Each line of the data below either holds "useCases" or does not. Report how many do, and only that.
• • • • •
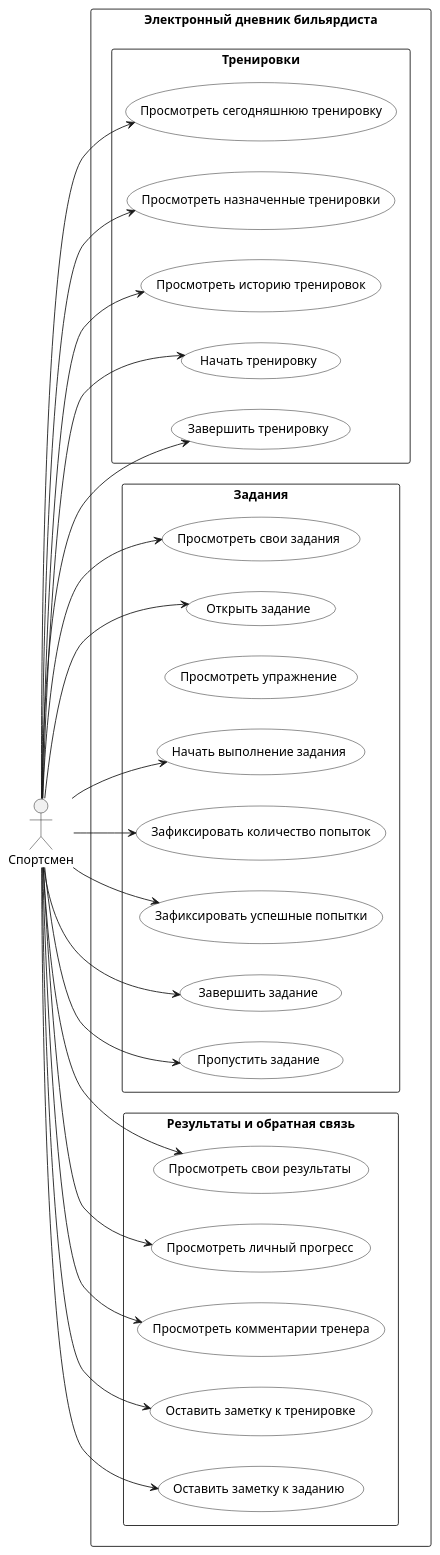
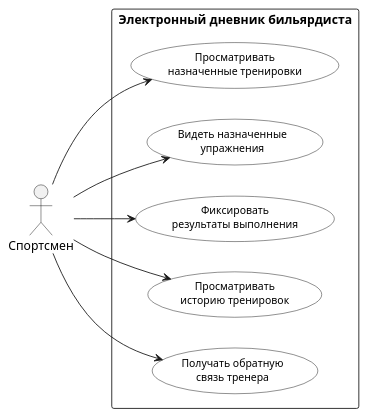
Before and after one commit to Rumuantsev/billiard-diary-documentation: the diagram in docs/diagrams/useCases/useCaseSportsmen.wsd, drawn with PlantUML. The commit also changed 12 other files, not shown here.

```diff
--- a/docs/diagrams/useCases/useCaseSportsmen.wsd
+++ b/docs/diagrams/useCases/useCaseSportsmen.wsd
@@ -1,62 +1,30 @@
 @startuml
 left to right direction
 
-skinparam packageStyle rectangle
+skinparam shadowing false
 skinparam usecase {
   BackgroundColor White
   BorderColor Black
+  FontSize 12
 }
 skinparam actor {
   BorderColor Black
 }
 
 actor "Спортсмен" as athlete
 
 rectangle "Электронный дневник бильярдиста" {
-  package "Тренировки" {
-    usecase "Просмотреть сегодняшнюю тренировку" as UC_ATHLETE_TODAY
-    usecase "Просмотреть назначенные тренировки" as UC_ATHLETE_VIEW_TRAININGS
-    usecase "Просмотреть историю тренировок" as UC_ATHLETE_HISTORY
-    usecase "Начать тренировку" as UC_ATHLETE_START_TRAINING
-    usecase "Завершить тренировку" as UC_ATHLETE_FINISH_TRAINING
-  }
-
-  package "Задания" {
-    usecase "Просмотреть свои задания" as UC_ATHLETE_VIEW_ITEMS
-    usecase "Открыть задание" as UC_ATHLETE_OPEN_ITEM
-    usecase "Просмотреть упражнение" as UC_ATHLETE_VIEW_EXERCISE
-    usecase "Начать выполнение задания" as UC_ATHLETE_START_ITEM
-    usecase "Зафиксировать количество попыток" as UC_ATHLETE_SET_ATTEMPTS
-    usecase "Зафиксировать успешные попытки" as UC_ATHLETE_SET_SUCCESSES
-    usecase "Завершить задание" as UC_ATHLETE_COMPLETE_ITEM
-    usecase "Пропустить задание" as UC_ATHLETE_SKIP_ITEM
-  }
-
-  package "Результаты и обратная связь" {
-    usecase "Просмотреть свои результаты" as UC_ATHLETE_VIEW_RESULTS
-    usecase "Просмотреть личный прогресс" as UC_ATHLETE_VIEW_PROGRESS
-    usecase "Просмотреть комментарии тренера" as UC_ATHLETE_VIEW_COMMENTS
-    usecase "Оставить заметку к тренировке" as UC_ATHLETE_NOTE_TRAINING
-    usecase "Оставить заметку к заданию" as UC_ATHLETE_NOTE_ITEM
-  }
+  usecase "Просматривать\nназначенные тренировки" as UC_VIEW_TRAININGS
+  usecase "Видеть назначенные\nупражнения" as UC_VIEW_EXERCISES
+  usecase "Фиксировать\nрезультаты выполнения" as UC_RECORD_RESULTS
+  usecase "Просматривать\nисторию тренировок" as UC_VIEW_HISTORY
+  usecase "Получать обратную\nсвязь тренера" as UC_VIEW_FEEDBACK
 }
 
-athlete --> UC_ATHLETE_TODAY
-athlete --> UC_ATHLETE_VIEW_TRAININGS
-athlete --> UC_ATHLETE_HISTORY
-athlete --> UC_ATHLETE_START_TRAINING
-athlete --> UC_ATHLETE_FINISH_TRAINING
-athlete --> UC_ATHLETE_VIEW_ITEMS
-athlete --> UC_ATHLETE_OPEN_ITEM
-athlete --> UC_ATHLETE_START_ITEM
-athlete --> UC_ATHLETE_SET_ATTEMPTS
-athlete --> UC_ATHLETE_SET_SUCCESSES
-athlete --> UC_ATHLETE_COMPLETE_ITEM
-athlete --> UC_ATHLETE_SKIP_ITEM
-athlete --> UC_ATHLETE_VIEW_RESULTS
-athlete --> UC_ATHLETE_VIEW_PROGRESS
-athlete --> UC_ATHLETE_VIEW_COMMENTS
-athlete --> UC_ATHLETE_NOTE_TRAINING
-athlete --> UC_ATHLETE_NOTE_ITEM
+athlete --> UC_VIEW_TRAININGS
+athlete --> UC_VIEW_EXERCISES
+athlete --> UC_RECORD_RESULTS
+athlete --> UC_VIEW_HISTORY
+athlete --> UC_VIEW_FEEDBACK
 
 @enduml
```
• • • • •
#### [TASK RESPONSE]
3